Hyun Woo Park ; Min Goo Lee
Cold Spring Harbor Perspectives in Medicine, Vol.2(a009571) : 1~16, 2012
Cold Spring Harbor Perspectives in Medicine

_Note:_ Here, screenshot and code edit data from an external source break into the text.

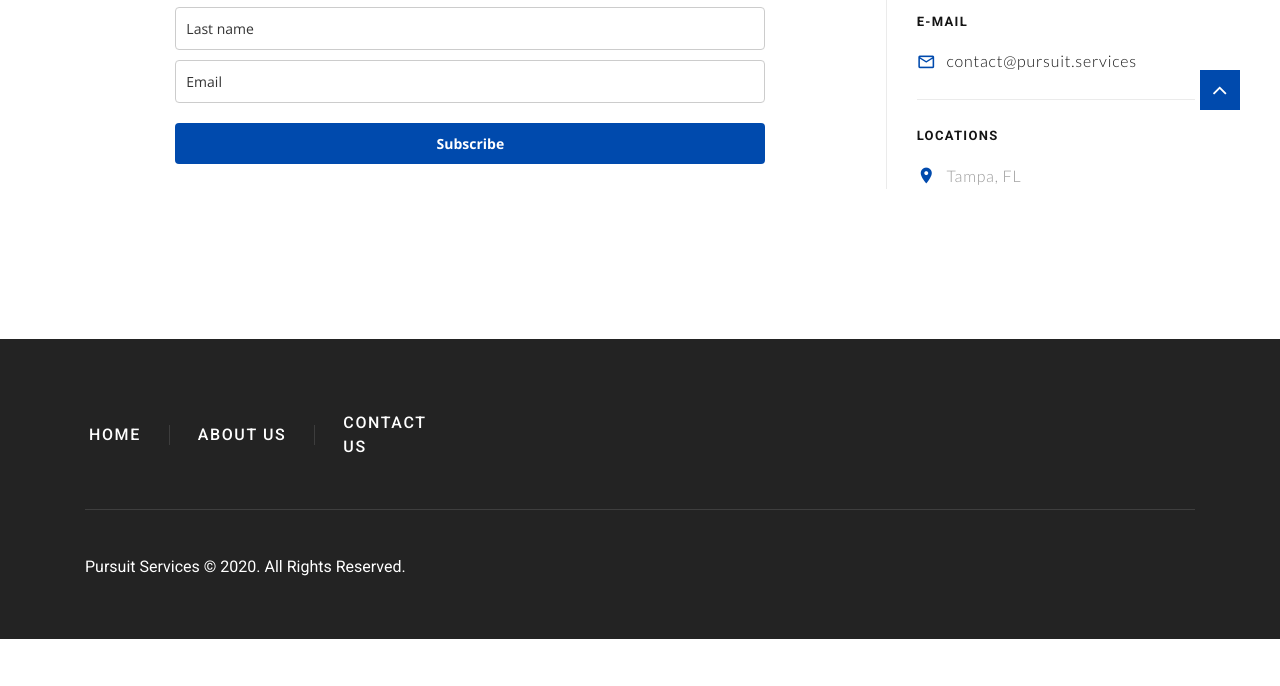
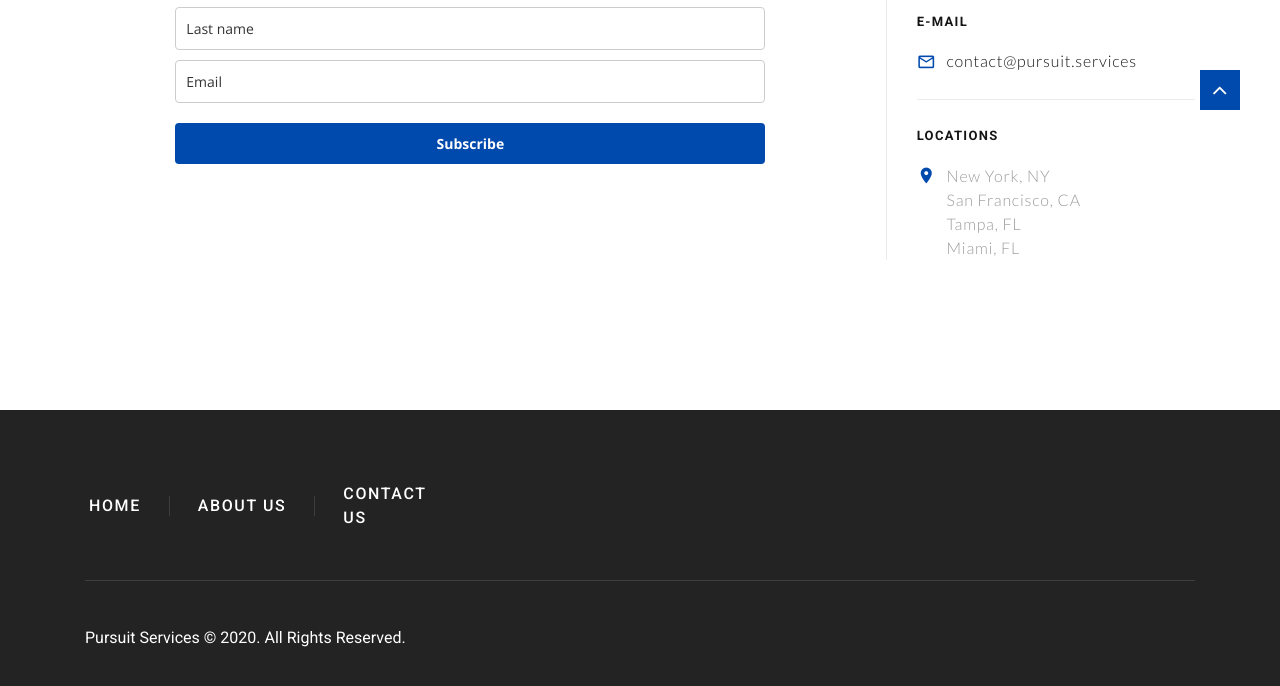
Before and after one commit to success-sciences/pursuitservices, a plain HTML site: page contacts.html in a window 1280 px wide. Shown: the part 750-1436 px from the top of the page. Before the commit the page ends 1389 px from the top, so only its background shows below. Drawn offline with nearby package versions, Linux system fonts and the light colour scheme.

Commit message:
Update contacts.html

```diff
--- a/contacts.html
+++ b/contacts.html
@@ -185,7 +185,10 @@ var ml_account = ml('accounts', '756750', 'v8v4a4r9i6', 'load');
                 <p class="heading-8">Locations</p>
                 <div class="unit flex-row unit-spacing-xxs">
                   <div class="unit__left"><span class="icon icon-sm icon-primary material-icons-location_on"></span></div>
-                  <div class="unit__body">Tampa, FL</a></div>
+                  <div class="unit__body">New York, NY</a>
+				  <div class="unit__body">San Francisco, CA</a>
+				  <div class="unit__body">Tampa, FL</a>
+				  <div class="unit__body">Miami, FL</a></div>
                 </div>
               </div>
             </div>
```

Many cystic fibrosis transmembrane conductance regulator (CFTR)-expressing epithelia secrete bicarbonate (HCO(3)(-))-containing fluids. Recent evidence suggests that defects in epithelial bicarbonate secretion are directly involved in the pathogenesis of cystic fibrosis, in particular by building up hyperviscous mucus in the ductal structures of the lung and pancreas. Pancreatic juice is one of the representative fluids that contain a very high concentration of bicarbonate among bodily fluids that are secreted from CFTR-expressing epithelia. We introduce up-to-date knowledge on the basic principles of transepithelial bicarbonate transport by showing the mechanisms involved in pancreatic bicarbonate secretion. The model of pancreatic bicarbonate secretion described herein may also apply to other exocrine epithelia. As a central regulator of bicarbonate transport at the apical membrane, CFTR plays an essential role in both direct and indirect bicarbonate secretion. The major role of CFTR in bicarbonate secretion would be variable depending on the tissue and cell type. For example, in epithelial cells that produce a low concentration of bicarbonate-containing fluid (up to 80 mm), either CFTR-dependent Cl(-)/HCO(3)(-) exchange or CFTR anion channel with low bicarbonate permeability would be sufficient to generate such fluid. However, in cells that secrete high-bicarbonate-containing fluids, a highly selective CFTR bicarbonate channel activity is required. Therefore, understanding the molecular mechanism of transepithelial bicarbonate transport and the role of CFTR in each specific epithelium will provide therapeutic strategies to recover from epithelial defects induced by hyposecretion of bicarbonate in cystic fibrosis.